Our neighbour, America, has always been the most influential leader in the IT industry, being the home of numerous revolutionary IT companies, namely Apple, Facebook, Google, and those future IT legends that are in-the-making. Silicon Valley, as the centre of all the action, attracts IT talents from all over the world to pursue their ambition. Canadian talents, of course, do not escape this lure of innovation and success. An estimate of 350,000 Canadians are living in the Bay Area. They are some of the greatest minds in the industry as they often come from top Canadian universities that advocate their students to pursue such opportunities, leaving Canada with an even greater shortage of IT talent.
Canada’s IT industry struggles to build a solid foundation, as our close neighbor is also our biggest competitor at attracting qualified talent. Simply put, the Canadian IT industry lacks the right talent and enough of it. Those who have the education and expertise simply seek more promising alternatives elsewhere, especially in the US. Despite the efforts and funds of the Canadian government and policy makers to cultivate the growth of emerging IT companies, the problem persists. As IT culture starts to bloom in major Canadian cities, these cities aim to become the Silicon Valley of the North.
Take Vancouver for example: it has given birth to internationally successful IT businesses, such as Hootsuite, and it welcomes IT giants, such as Facebook, that claim Vancouver as its second home. However, with the growing industry and the ambitious goal in the blue print, the issue of talent shortage only gets more alarming.
There have been a lot of discussions on utilizing young talents from abroad to Canada as it is an approach that does not only fulfill the human resources gap, but also invites diverse perspectives into the industry. Staying true to the famous innovative and forward-looking culture characterized by the IT industry, youth leadership has started to show its enormous value as the technology giants invest all they can into youth interns, whether it is having them learn in a hands-on environment or making sure they get and give the most out of their co-op work terms.

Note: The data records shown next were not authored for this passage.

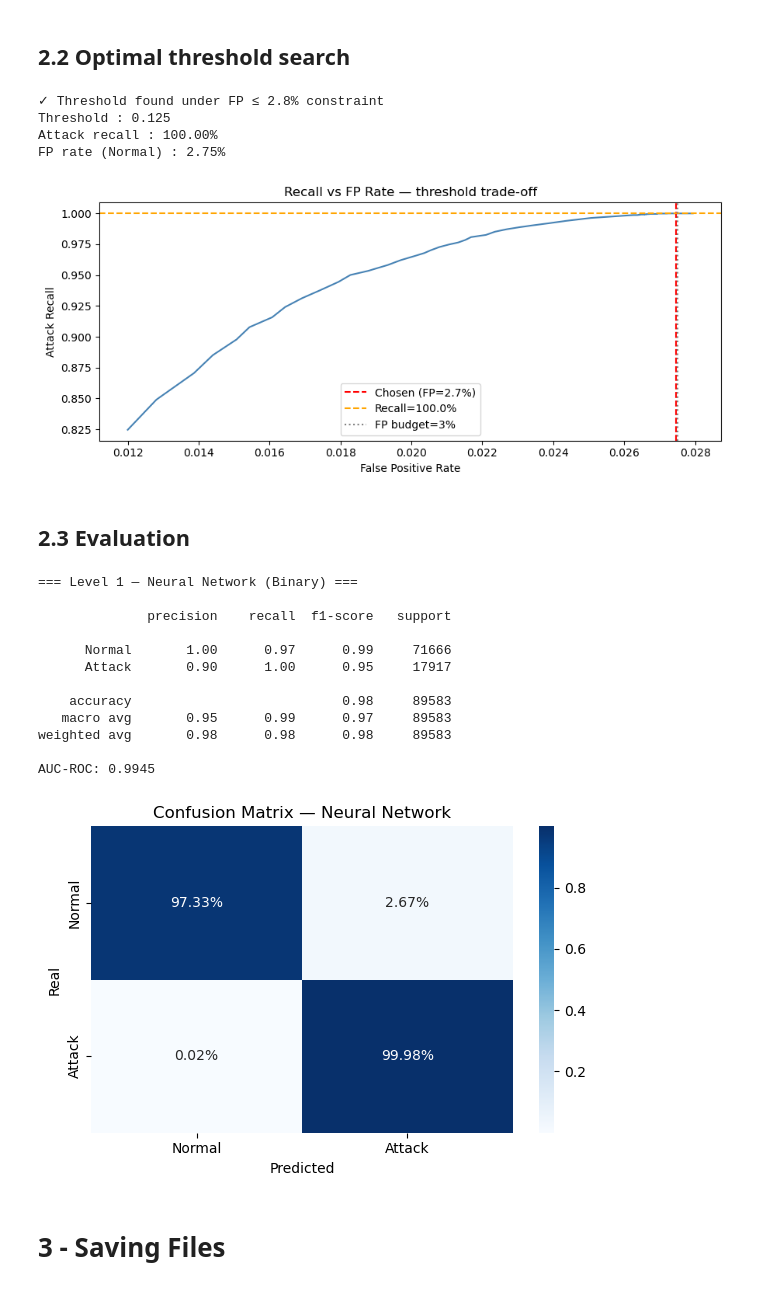
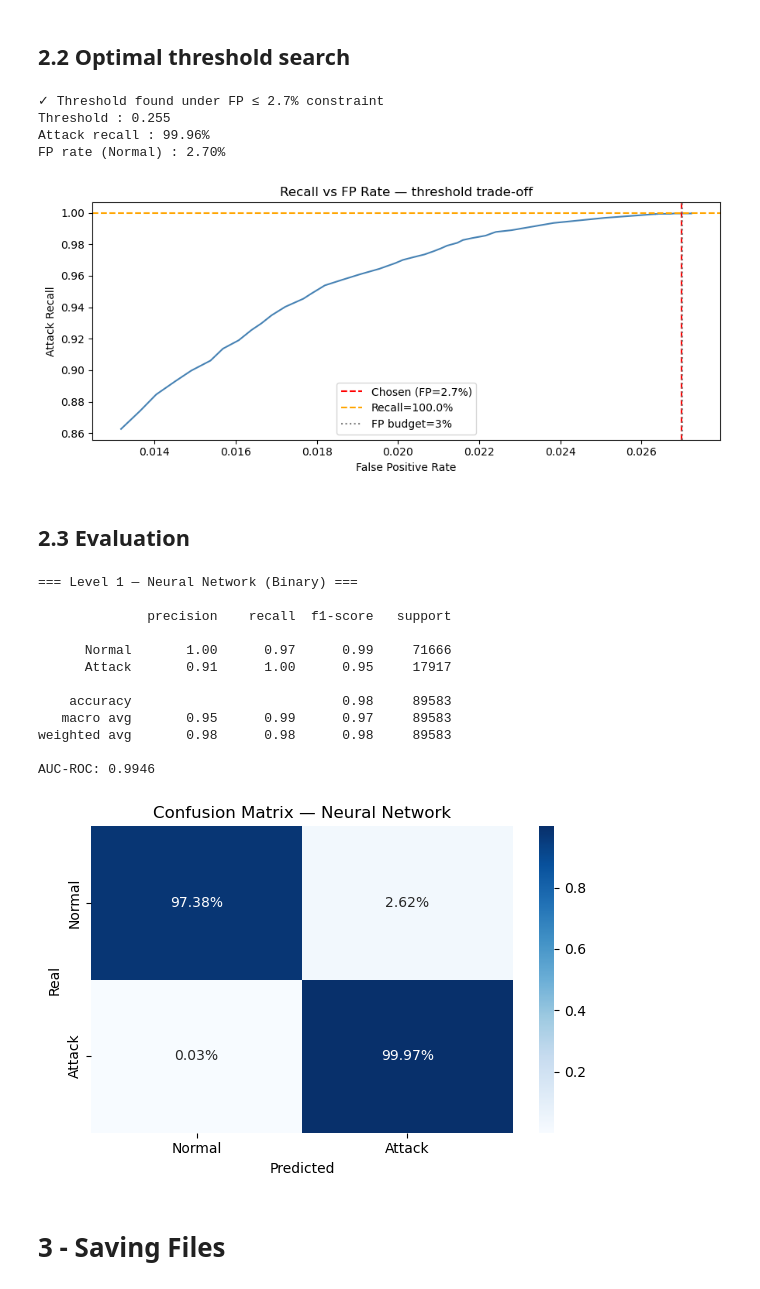
Before and after one commit to AntonioClavel/ai_attack_detection_firewall, a Jupyter notebook: PreprocessingAndTraining.ipynb, the cells around one changed output. Cells and saved outputs as stored; diff of their text form; code cells hidden in the pictures.

```diff
--- a/PreprocessingAndTraining.ipynb
+++ b/PreprocessingAndTraining.ipynb
@@ -198,7 +200,7 @@ Epoch 12/50
 # %%
 # In this case, we need to focus on optimizing the recall (because that helps minimizing the Attacks that get detected as Normal)
 # But, we also need to keep false positives (FP) as low as possible
-MAX_FP_RATE = 0.0275   # 0.0275 = 2.75%
+MAX_FP_RATE = 0.027   # 0.027 = 2.7%
 
 val_probs = nn_model.predict(X_val_s, verbose=0).flatten()
 thresholds = np.arange(0.05, 0.95, 0.005)
@@ -216,38 +218,38 @@ if valid.any():
     best_threshold = thresholds[best_idx]
     best_recall = recalls[best_idx]
     best_fp_rate = fp_rates[best_idx]
     print(f"✓ Threshold found under FP ≤ {MAX_FP_RATE*100:.1f}% constraint")
 else:
     # Fallback: minimize FP while maximizing recall (weighted trade-off)
     score = recalls - 3.0 * fp_rates   # ← penalizes FP 3× more than the recall gained
     best_idx = np.argmax(score)
     best_threshold = thresholds[best_idx]
     best_recall = recalls[best_idx]
     best_fp_rate = fp_rates[best_idx]
     print(f"⚠ No threshold meets FP ≤ {MAX_FP_RATE*100:.1f}%, using best trade-off")
 
 print(f"Threshold : {best_threshold:.3f}")
 print(f"Attack recall : {best_recall*100:.2f}%")
 print(f"FP rate (Normal) : {best_fp_rate*100:.2f}%")
 
 # Recall vs FP trade-off curve
 plt.figure(figsize=(9, 4))
 plt.plot(fp_rates, recalls, lw=1.5, color='steelblue')
 plt.axvline(best_fp_rate, color='red', linestyle='--', label=f'Chosen (FP={best_fp_rate*100:.1f}%)')
 plt.axhline(best_recall, color='orange', linestyle='--', label=f'Recall={best_recall*100:.1f}%')
 plt.axvline(MAX_FP_RATE, color='gray', linestyle=':', label=f'FP budget={MAX_FP_RATE*100:.0f}%')
 plt.xlabel('False Positive Rate')
 plt.ylabel('Attack Recall')
 plt.title('Recall vs FP Rate — threshold trade-off')
 plt.legend()
 plt.tight_layout()
 plt.show()
 # %% [output]
-✓ Threshold found under FP ≤ 2.8% constraint
-Threshold : 0.125
-Attack recall : 100.00%
-FP rate (Normal) : 2.75%
+✓ Threshold found under FP ≤ 2.7% constraint
+Threshold : 0.255
+Attack recall : 99.96%
+FP rate (Normal) : 2.70%
-[figure, old version]
+[figure, new version]
 # %% [markdown]
 ## 2.3 Evaluation
 # %%
@@ -273,13 +275,13 @@ plt.show()
               precision    recall  f1-score   support
 
       Normal       1.00      0.97      0.99     71666
-      Attack       0.90      1.00      0.95     17917
+      Attack       0.91      1.00      0.95     17917
 
     accuracy                           0.98     89583
    macro avg       0.95      0.99      0.97     89583
 weighted avg       0.98      0.98      0.98     89583
 
-AUC-ROC: 0.9945
+AUC-ROC: 0.9946
 [figure]
 # %% [markdown]
 # 3 - Saving Files
```
Also changed, not shown: parts of 1 cell of this notebook, 2 other files.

The American Silicon Valley recognizes the potential of youth talent; that is why they are attracting our Canadian IT students and graduates. How do we tackle this crisis? The answer is not to fight back and retain that talent; it is to bring in international talent. The IT industry has not only recognized youth potential; it has also been a driving force of globalization. Young adults are the biggest innovators in the global industry, consistently creating profound influences that change the way we live. By bringing young talents from all over the world together, the Canadian Silicon Valley of the North – whether it is Vancouver or Waterloo – creates an opportunity for globally-minded individuals to contribute their perspectives and maximize the potential for Canada’s IT industry to stay competitive in the global market. Some of the top companies like Microsoft and IBM are hiring international talent – and it’s working for them.